The coffee shop chain warned that the rapidly expanding infection is likely to affect its financial performance.
Starbucks has almost 4,300 outlets in China, making it the company's largest market outside the US.
The number of deaths from the virus has risen to more than 130 and almost 6,000 confirmed infections.
Starbucks chief executive Kevin Johnson said the firm was "navigating a very dynamic situation".
The firm told Wall Street analysts that it had been planning to upgrade its annual profit forecasts after a better-than-expected first quarter performance but decided against changing its projections due to the virus.
Starbucks opened its first Chinese store in Beijing in January 1999. Chinese sales account for about 10% of Starbucks' global revenue, making the country its most important global growth engine.
The move highlights the major challenges facing global corporations from the spread of the deadly virus.
Apple boss Tim Cook has said his company is "closely monitoring" the coronavirus outbreak, which has clouded its forecast for the upcoming quarter.
The technology giant has limited travel and reduced store hours in China, while its suppliers' factories remain closed longer than expected.
Earlier this week Facebook became the first big US firm to tell staff to avoid travelling to China.
The social media giant said it was acting "out of an abundance of caution" to protect its employees.
Other global companies have introduced travel restrictions and car makers are taking staff out of the country.

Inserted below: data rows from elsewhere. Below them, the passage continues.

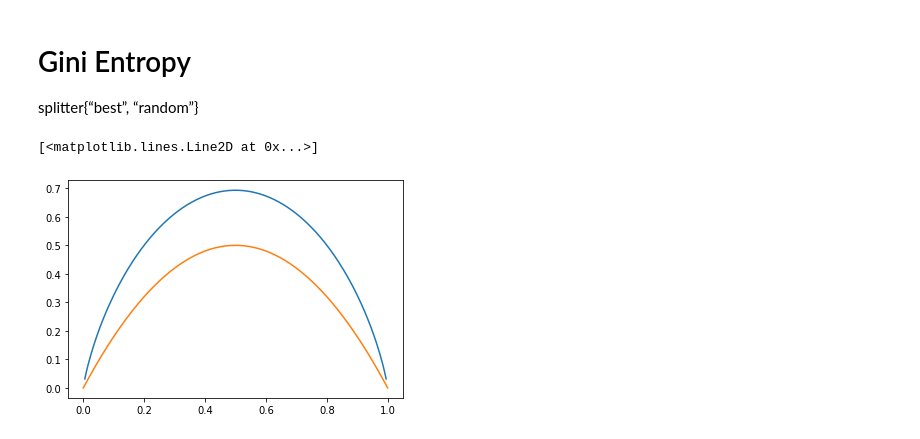
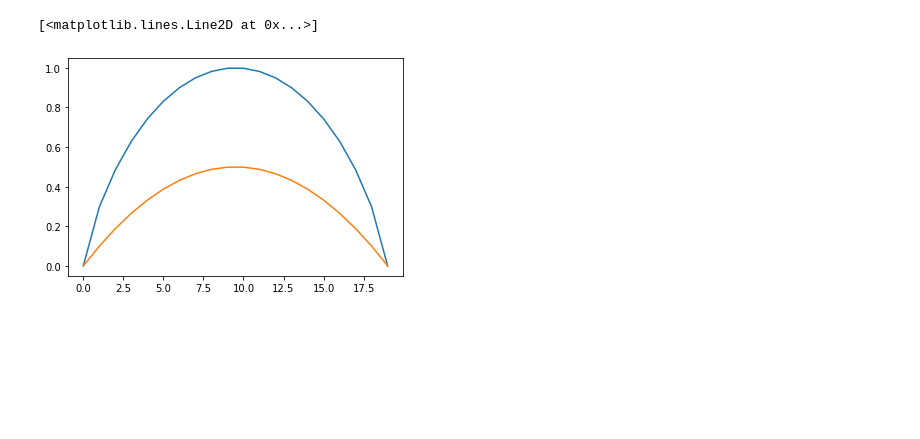
Before and after one commit to Diwakar-Gupta/LrcDataScience, a Jupyter notebook: 22-01-31-Decision_Tree/Codes.ipynb, the cells around one changed output. Drawn from its saved outputs; the diff is of its cells as text; code cells hidden in the pictures; blank space fills up the shorter version.

```diff
--- a/22-01-31-Decision_Tree/Codes.ipynb
+++ b/22-01-31-Decision_Tree/Codes.ipynb
@@ -3,7 +3,3 @@
 # %%
 import numpy as np
 import matplotlib.pyplot as plt
-# %% [markdown]
-# Gini Entropy
-
-splitter{“best”, “random”}
@@ -14,6 +6,15 @@ yg = 1 - (x*x + (1-x)**2)
+# %%
+x1 = np.linspace(0, 1, 20)
+x2 = 1 - x1
+
+ye = -x1*np.log2(x1) - x2*np.log2(x2)
+yg = 1 - (x1*x1 + x2*x2)
+# %%
+ye[0] = 0
+ye[-1] = 0
 # %%
-plt.plot(x, ye)
-plt.plot(x, yg)
+plt.plot(ye, label = 'entropy')
+plt.plot(yg, label = 'gini')
 # %% [output]
 [<matplotlib.lines.Line2D at 0x...>]
-[figure, old version]
+[figure, new version]
```
Also changed, not shown: parts of 36 cells of this notebook.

Toyota said on Wednesday that its production plants in China will stay closed until 9 February, in response to the coronavirus. The Japanese car maker said the closures were in line with transport lockdowns imposed by Chinese authorities and as the company assesses its supply chain.
Toyota has plants in the northern city of Tianjin and the southern province of Guangdong.
Hundreds of foreign nationals have been evacuated from the central Chinese city of Wuhan, the epicentre of the outbreak.
Flights have left the city with Japanese and US citizens while the European Commission said it would help repatriate European nationals after a request from France.
At the same time companies in China have advised staff to work from home in an attempt to slow the spread of the deadly virus.
Businesses are also offering workers longer holidays, as well as telling employees returning from the most affected areas to stay away from work.